A new report from the University of Massachusetts Boston's Gerontology Institute estimates 51.9% of Chattanooga seniors living by themselves and 26% of Chattanooga's elderly couples lack financial security and are either relying upon government assistance, family help or are doing without some necessities to survive. Among major metro areas in the Midsouth region, Chattanooga ranked as the worst metro area for elder economic insecurity.
Although Chattanooga's cost of housing was below the U.S. average, the income of most seniors also lagged behind most of the country.

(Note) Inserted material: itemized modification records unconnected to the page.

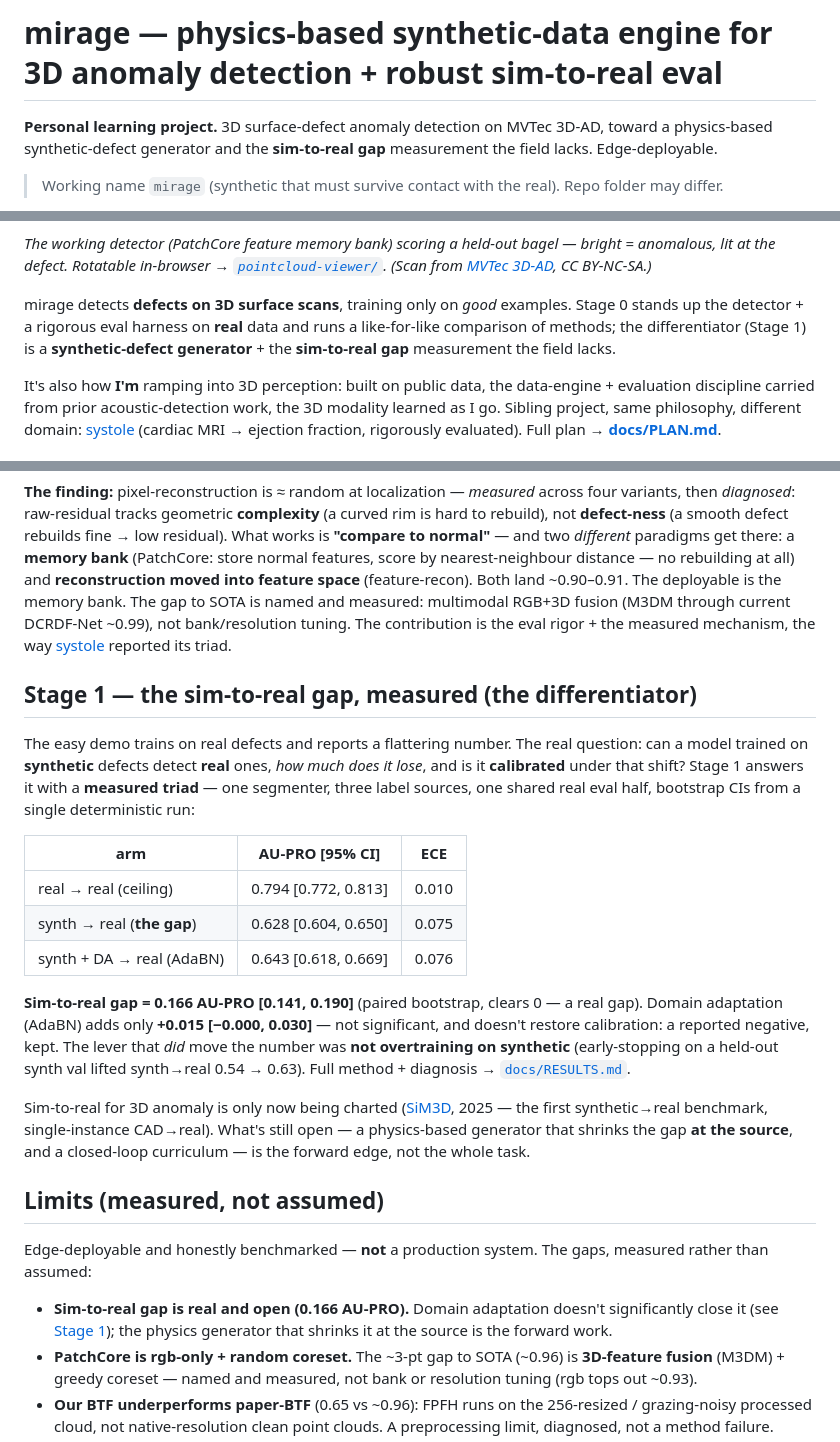
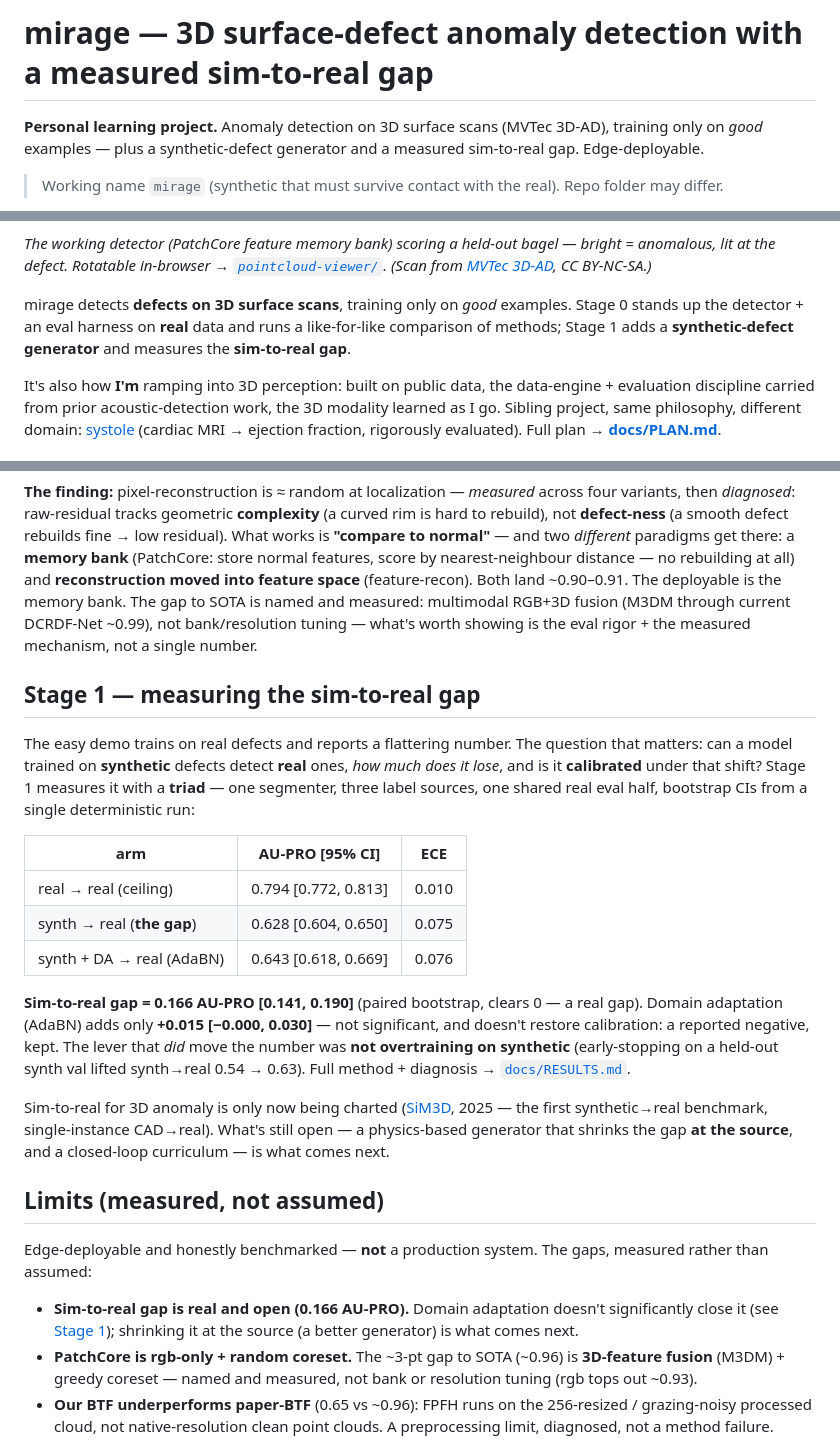
Before and after one commit to dimiturtrz/mirage, a Markdown page: README.md, 3 parts joined by grey strips. GitHub-like rendering.

Commit message:
docs(readme): drop grandiose framing, let the numbers carry it
Remove self-positioning language: 'the differentiator' (x2), 'the contribution',
'the sim-to-real gap the field lacks' (x2), 'robust'/'engine' in the H1, 'the real
question'. Plainer H1 (no 'physics-based engine' — the current generator is classical
2.5D; Isaac is unbuilt Stage 2), plainer Stage-1 heading, softer forward-work framing.
Substance and numbers unchanged; anchor link updated to the renamed heading.

Co-Authored-By: Claude Opus 4.8 (1M context) <noreply@anthropic.com>

```diff
--- a/README.md
+++ b/README.md
@@ -1,7 +1,7 @@
-# mirage — physics-based synthetic-data engine for 3D anomaly detection + robust sim-to-real eval
+# mirage — 3D surface-defect anomaly detection with a measured sim-to-real gap
 
-**Personal learning project.** 3D surface-defect anomaly detection on MVTec 3D-AD, toward a physics-based
-synthetic-defect generator and the **sim-to-real gap** measurement the field lacks. Edge-deployable.
+**Personal learning project.** Anomaly detection on 3D surface scans (MVTec 3D-AD), training only on
+*good* examples — plus a synthetic-defect generator and a measured sim-to-real gap. Edge-deployable.
 
 > Working name `mirage` (synthetic that must survive contact with the real). Repo folder may differ.
 
@@ -12,9 +12,8 @@ lit at the defect. Rotatable in-browser → [`pointcloud-viewer/`](pointcloud-vi
 [MVTec 3D-AD](https://www.mvtec.com/company/research/datasets/mvtec-3d-ad), CC BY-NC-SA.)*
 
 mirage detects **defects on 3D surface scans**, training only on *good* examples. Stage 0 stands up the
-detector + a rigorous eval harness on **real** data and runs a like-for-like comparison of methods; the
-differentiator (Stage 1) is a **synthetic-defect generator** + the **sim-to-real gap** measurement the
-field lacks.
+detector + an eval harness on **real** data and runs a like-for-like comparison of methods; Stage 1 adds
+a **synthetic-defect generator** and measures the **sim-to-real gap**.
 
 It's also how **I'm** ramping into 3D perception: built on public data, the data-engine + evaluation
 discipline carried from prior acoustic-detection work, the 3D modality learned as I go. Sibling project,
@@ -37,15 +36,15 @@ then *diagnosed*: raw-residual tracks geometric **complexity** (a curved rim is
 **defect-ness** (a smooth defect rebuilds fine → low residual). What works is **"compare to normal"** —
 and two *different* paradigms get there: a **memory bank** (PatchCore: store normal features, score by
 nearest-neighbour distance — no rebuilding at all) and **reconstruction moved into feature space**
-(feature-recon). Both land ~0.90–0.91. The deployable is the memory bank. The gap to SOTA is named and measured:
-multimodal RGB+3D fusion (M3DM through current DCRDF-Net ~0.99), not bank/resolution tuning. The contribution is the eval rigor + the
-measured mechanism, the way [systole](https://github.com/dimiturtrz/cardiac-seg) reported its triad.
+(feature-recon). Both land ~0.90–0.91. The deployable is the memory bank. The gap to SOTA is named and
+measured: multimodal RGB+3D fusion (M3DM through current DCRDF-Net ~0.99), not bank/resolution tuning —
+what's worth showing is the eval rigor + the measured mechanism, not a single number.
 
-## Stage 1 — the sim-to-real gap, measured (the differentiator)
-The easy demo trains on real defects and reports a flattering number. The real question: can a model
+## Stage 1 — measuring the sim-to-real gap
+The easy demo trains on real defects and reports a flattering number. The question that matters: can a model
 trained on **synthetic** defects detect **real** ones, *how much does it lose*, and is it **calibrated**
-under that shift? Stage 1 answers it with a **measured triad** — one segmenter, three label sources, one
-shared real eval half, bootstrap CIs from a single deterministic run:
+under that shift? Stage 1 measures it with a **triad** — one segmenter, three label sources, one shared
+real eval half, bootstrap CIs from a single deterministic run:
 
 | arm | AU-PRO [95% CI] | ECE |
 |---|---|---|
@@ -61,13 +60,13 @@ a reported negative, kept. The lever that *did* move the number was **not overtr
 
 Sim-to-real for 3D anomaly is only now being charted ([SiM3D](https://arxiv.org/abs/2506.21549), 2025 — the
 first synthetic→real benchmark, single-instance CAD→real). What's still open — a physics-based generator
-that shrinks the gap **at the source**, and a closed-loop curriculum — is the forward edge, not the whole task.
+that shrinks the gap **at the source**, and a closed-loop curriculum — is what comes next.
 
 ## Limits (measured, not assumed)
 Edge-deployable and honestly benchmarked — **not** a production system. The gaps, measured rather than assumed:
 - **Sim-to-real gap is real and open (0.166 AU-PRO).** Domain adaptation doesn't significantly close it
-  (see [Stage 1](#stage-1--the-sim-to-real-gap-measured-the-differentiator)); the physics generator that
-  shrinks it at the source is the forward work.
+  (see [Stage 1](#stage-1--measuring-the-sim-to-real-gap)); shrinking it at the source (a better generator)
+  is what comes next.
 - **PatchCore is rgb-only + random coreset.** The ~3-pt gap to SOTA (~0.96) is **3D-feature fusion** (M3DM) +
   greedy coreset — named and measured, not bank or resolution tuning (rgb tops out ~0.93).
 - **Our BTF underperforms paper-BTF** (0.65 vs ~0.96): FPFH runs on the 256-resized / grazing-noisy processed
```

In the six-county Chattanooga metro area, the study found that about one of every six seniors living by themselves and about one of every 20 senior couples live below the federal poverty line. But a bigger share — 33.9% of individual seniors and 20.7% of senior couples in Chattanooga — live in the gap between the poverty rate that qualifies for many assistance programs and the level of income needed to be considered economically secure.
Researchers found many seniors fall into an "economic security gap" where their incomes — which include Social Security and, in some instances, wages, savings and pensions — are too high to qualify for public benefits but too low to achieve economic stability. Those who can't get family help sometimes resort to skimping on food or medicine, the study authors said.
"Most of these individuals are relying upon other family members or friends or some other type of assistance to pay all of their bills," said Steven Syre, director of communications at the UMass Gerontology Institute. "The elder living index is meant to be a baseline to determine what is needed to live on your own without outside assistance."
Nationwide, 37% of older singles are at risk of being unable to afford basic needs and age in their own homes, along with at least 12% of older couples. Older adults who live in group quarters, including institutional settings, and those living with anyone under the age of 65 are not included in the study.
Syre said economic insecurity occurs when an older person or couple lacks sufficient financial resources to cover necessary expenses in the community in which they live. Older people living in those circumstances must make difficult choices to make ends meet, often facing great uncertainty with respect to their ability to maintain stable housing, secure needed healthcare, or maintain a nutritious diet.
"It really comes down to the cost of living, particularly the cost of housing and health care," said Jan Mutchler, a gerontology professor and director of the Center for Social and Demographic Research on the University of Massachusetts at Boston.
The study found elder insecurity was highest in the nation at the Texas border town of McAllen, Texas, where more than two-thirds of single older adults face economic insecurity. But most of the cities with the highest elder economic insecurity were in major cities with high costs of living, including New York, Boston and San Jose, California.
The study estimates that in Chattanooga, a typical single senior must pay $22,692 a year for rent, food, transportation, health care and other expenses while a senior couple must spend $33,552 a year for such living costs, if they rent.
— Compiled by Dave Flessner who may be reached at firstname.lastname@example.org or 423-757-6340.